"If I were to hold a big gala with professional theatrical designs, the audience would feel a sense of distance between themselves and the artists," said Wei Ronghui, deputy curator of the Chinese National Museum of Ethnology (CNME), who is leading a delegation of artists from different Chinese ethnic groups on a tour of the US.

During their performance on Wednesday at Prince George's Community College (PGCC) in Maryland, the artists performed ethnic dances, gave a fashion show of ethnic costumes, demonstrated calligraphy and painting, and finally invited members of the audience up on the stage to let artists draw plum flowers, orchids, bamboos, and chrysanthemums - the four kinds of flowers valued in Chinese tradition for their personification of good character - on their T-shirts.

The tour, scheduled from Nov 9 to 19, is part of the cultural exchange program "Colorful China" initiated by the CNME. This is the group's third visit to the US after two successful tours in 2010 and 2011. This year's theme features Chinese ethnic scripts presented via artistic performance and displays of calligraphic works.

 Cultural exchange focuses on people, the way they write

Performers from Chinese ethnic groups showcase written formats of their languages at Prince George's Community College in Largo, Maryland. Cai Chunying / China Daily

The theme of ethic writing "allows the audience to interact with the calligraphers and the painters", said Wei, who thought that scripts, albeit abstract, would resonate with audiences because "written scripts are the common tools for all mankind to record their languages".

To Wei, cultural exchange is more about understanding than promotion. "I didn't like it when people in the past tried to promote Chinese culture and force foreign people to believe that Chinese culture is good. I think exchange and equal communication is more important, we communicate in the shared goal of enhancing mutual understanding between the Chinese and the American people," Wei said, adding that she wanted all the delegates to perform with love.
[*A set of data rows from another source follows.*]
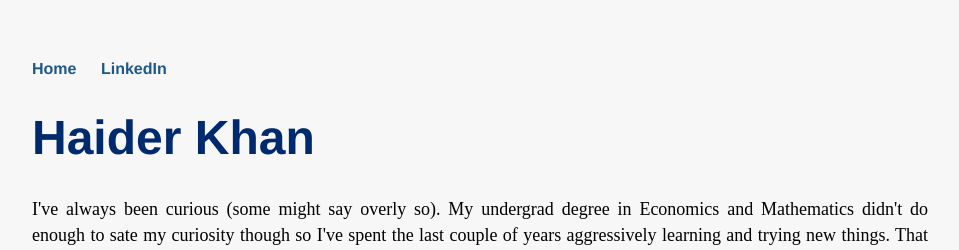
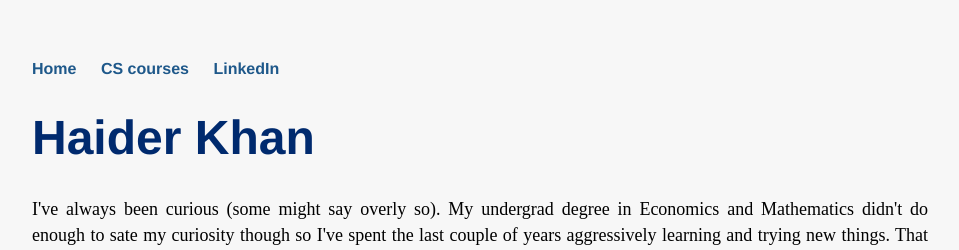
Before and after one commit to h2kh/h2kh.github.io, a Jekyll site: the page built from index.html, in a window 1280 px wide. Shown: the top 250 px of the page, without its empty margins (160-1119 px from the left). Built offline with Jekyll 4.4.1, drawn with Linux system fonts in a browser that asks for light colours.

Commit message:
Update default.html

```diff
--- a/_layouts/default.html
+++ b/_layouts/default.html
@@ -13,7 +13,7 @@
 	        		<li><a href="/">Home</a></li>
 		        	<!--<li><a href="/about">About</a></li>-->
 	        		<!--<li><a href="/assets/resume.pdf">CV</a></li>-->
-	        		<!--<li><a href="/blog">Blog</a></li>-->
+	        		<li><a href="/courses">CS courses</a></li>
 				<li><a href="https://www.linkedin.com/in/hdrkhn/">LinkedIn</a></li>
 	    		</ul>
 			</nav>
```
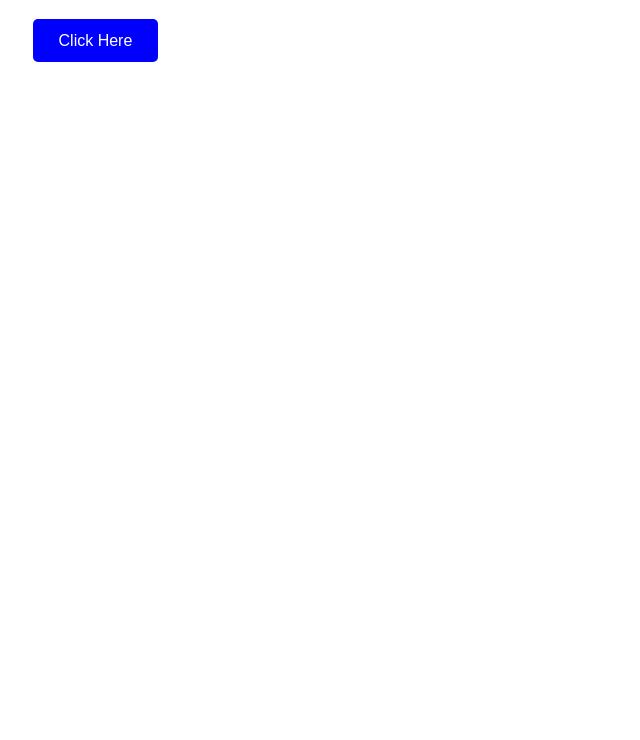
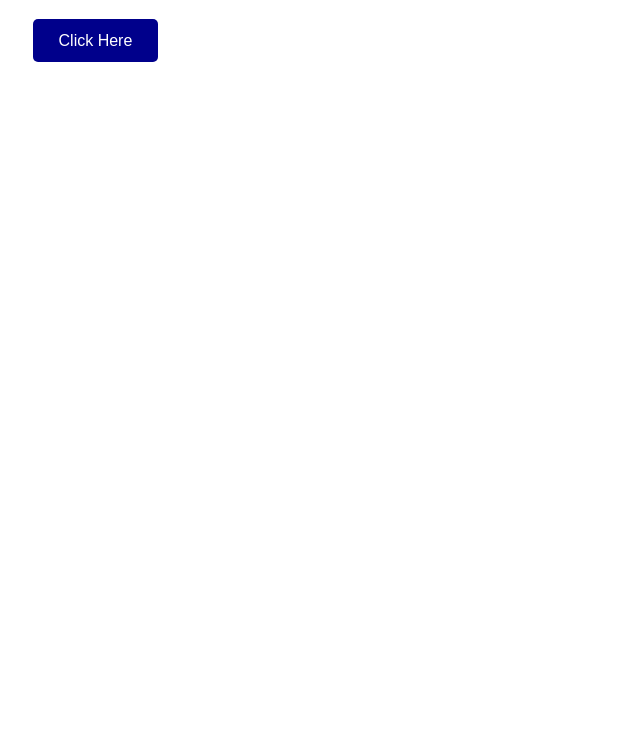
Before and after one commit to OnkurLal/day3, a plain HTML site: page button/index.html in a window 1280 px wide. Shown: the part 60-800 px from the top of the page, without its empty margins (0-640 px from the left). Drawn offline with Linux system fonts and the light colour scheme.

Commit message:
new branch

```diff
--- a/button/css/style.css
+++ b/button/css/style.css
@@ -1,5 +1,5 @@
 button{
-  background-color: blue;
+  background-color: darkblue;
   border: none;
   color: white;
   padding: 1% 2%;
@@ -10,5 +10,5 @@ button{
   border-radius: 5px;
 }
 button:hover{
-    background-color: darkblue;
+    background-color: blue;
 }
```
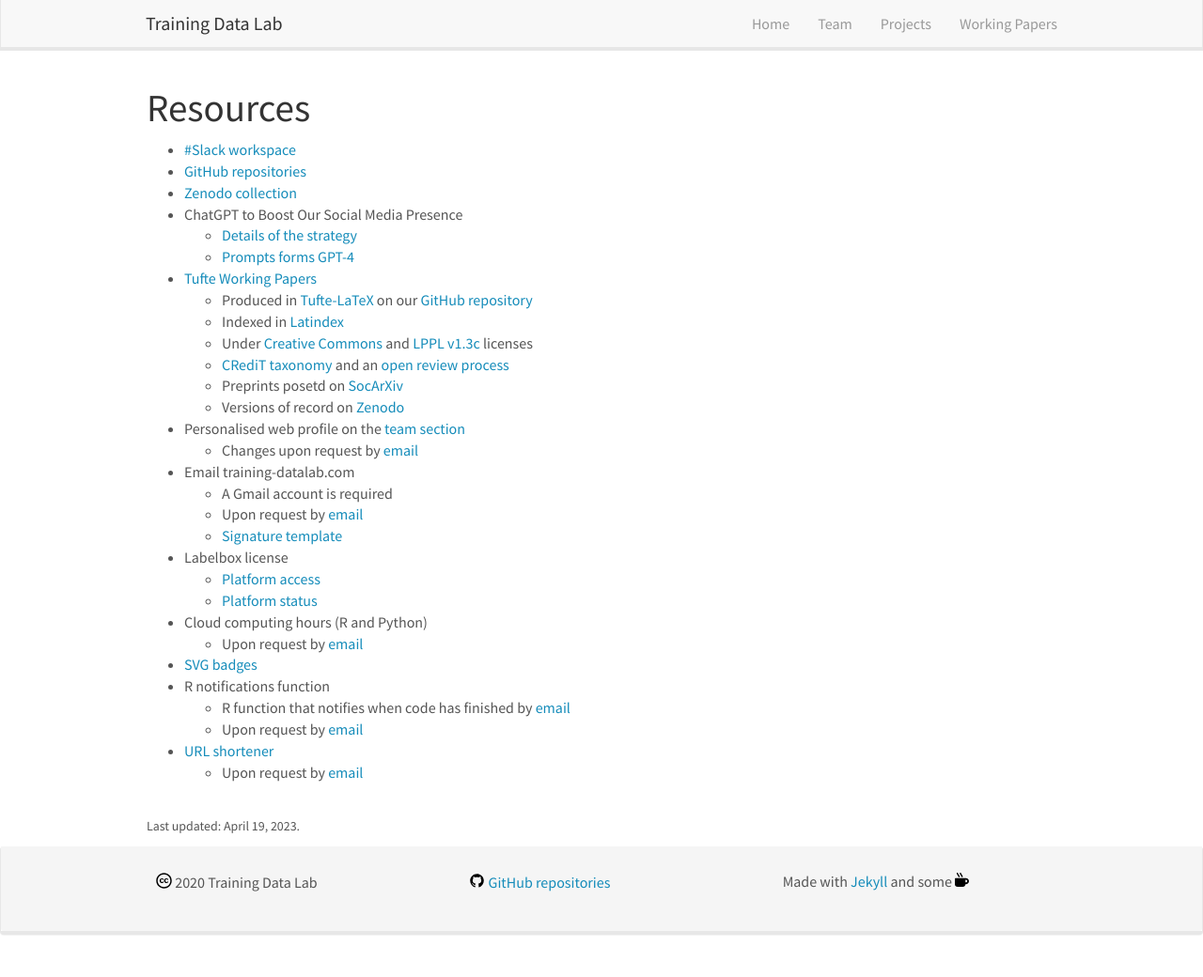
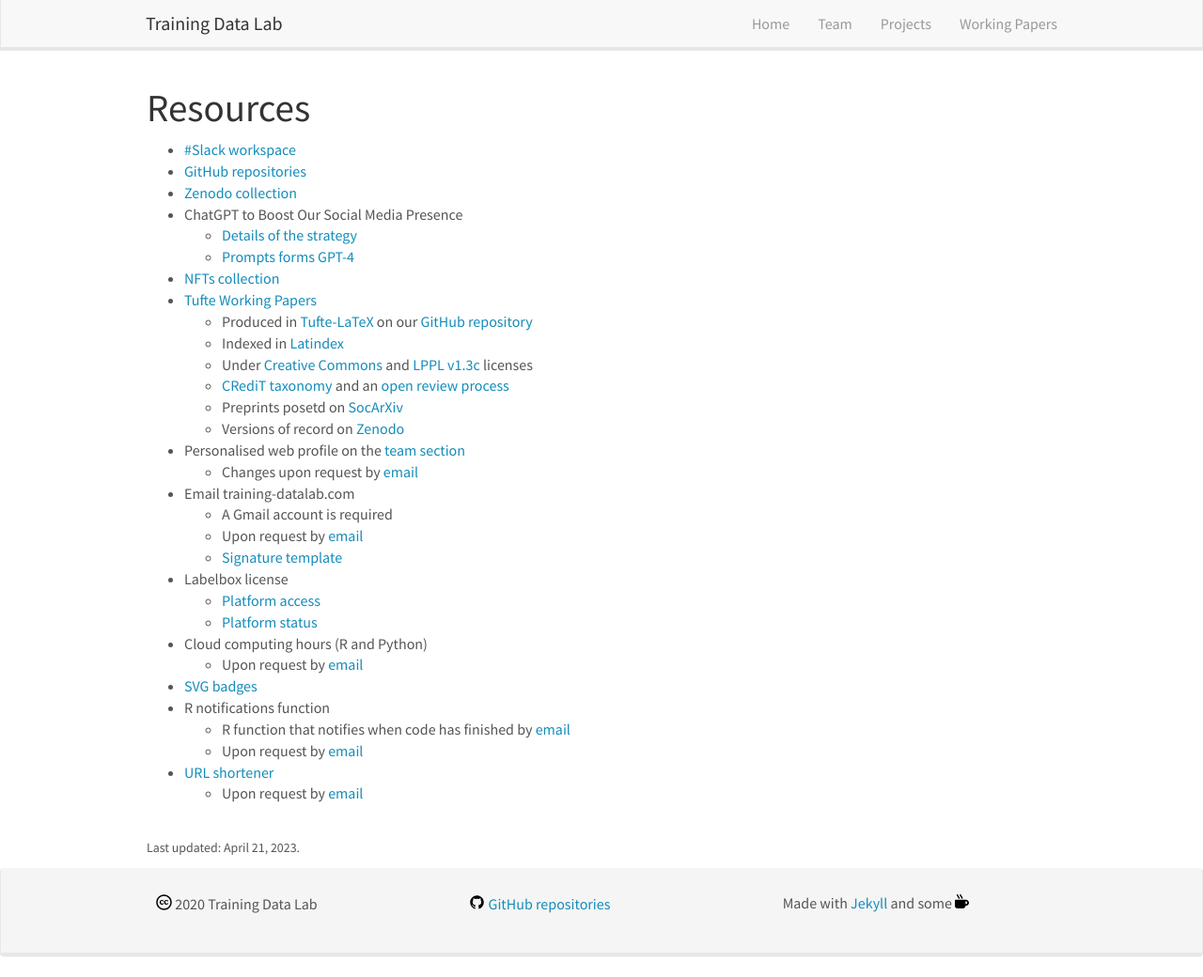
Before and after one commit to training-datalab/old-training-datalab.com, a Jekyll site: the page built from _pages/resources.md, in a window 1280 px wide and 1040 px high. Shown: the whole window at 94% size. Built offline with Jekyll 4.4.1, drawn with Linux system fonts in a browser that asks for light colours; nearby versions of some CDN libraries.

Commit message:
Update resources.md

```diff
--- a/_pages/resources.md
+++ b/_pages/resources.md
@@ -14,6 +14,7 @@
 - ChatGPT to Boost Our Social Media Presence
   - <a href="https://training-datalab.com/projects/chatgpt-social-media">Details of the strategy</a>
   - <a href="https://forms.gle/1md52fqwZWccy6Jw5" target="_blank">Prompts forms GPT-4</a>
+- <a href="https://opensea.io/collection/tdatalab" target="_blank">NFTs collection</a>
 - <a href="https://training-datalab.com/tufte-working-papers/">Tufte Working Papers</a>
   - Produced in <a href="https://github.com/training-datalab/tufte-latex" target="_blank">Tufte-LaTeX</a> on our <a href="https://github.com/training-datalab/tufte-working-papers" target="_blank">GitHub repository</a>
   - Indexed in <a href="https://www.latindex.org/latindex/ficha/27178" target="_blank">Latindex</a>
@@ -40,4 +41,4 @@
   - Upon request by <a href="mailto:contact@training-datalab.com">email</a>
 
 <br />
-<small>Last updated: April 19, 2023.</small>
+<small>Last updated: April 21, 2023.</small>
```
Unlike most delegations of their kind that usually stay in hotels, members of this group all stayed in American host family homes, so that they would have the opportunity to really experience American society and hopefully forge personal relationships that would last beyond their visit.

"Most of our artists don't speak English, so they communicate with their new family members by drawing pictures, and in that sense, they let art speak for itself," Wei said.

It worked. Wei said the host families and the delegates were crying in the morning when they had to say farewell. "The families all went out in the cold wind and wept. We experienced this on our past tours too," he said.

"The first day they arrived, they were with the host families all day. On the following day, we pulled them all together to learn traditional American square-dancing, they did taichi for us, and we had a typical American dinner together," said Betty McGinnis, president of World Artists Experiences, which sponsored the delegation and arranged their activities in the US. McGinnis said that wherever the delegation went, whether it was in communities, schools, or seniors homes, they were very well received.

World Artists Experiences consists of more than 3,000 volunteers assisting cultural exchange programs in 100 developing countries.

Deng Xianlai in Washington contributed to this story.

(China Daily USA 11/20/2013 page16)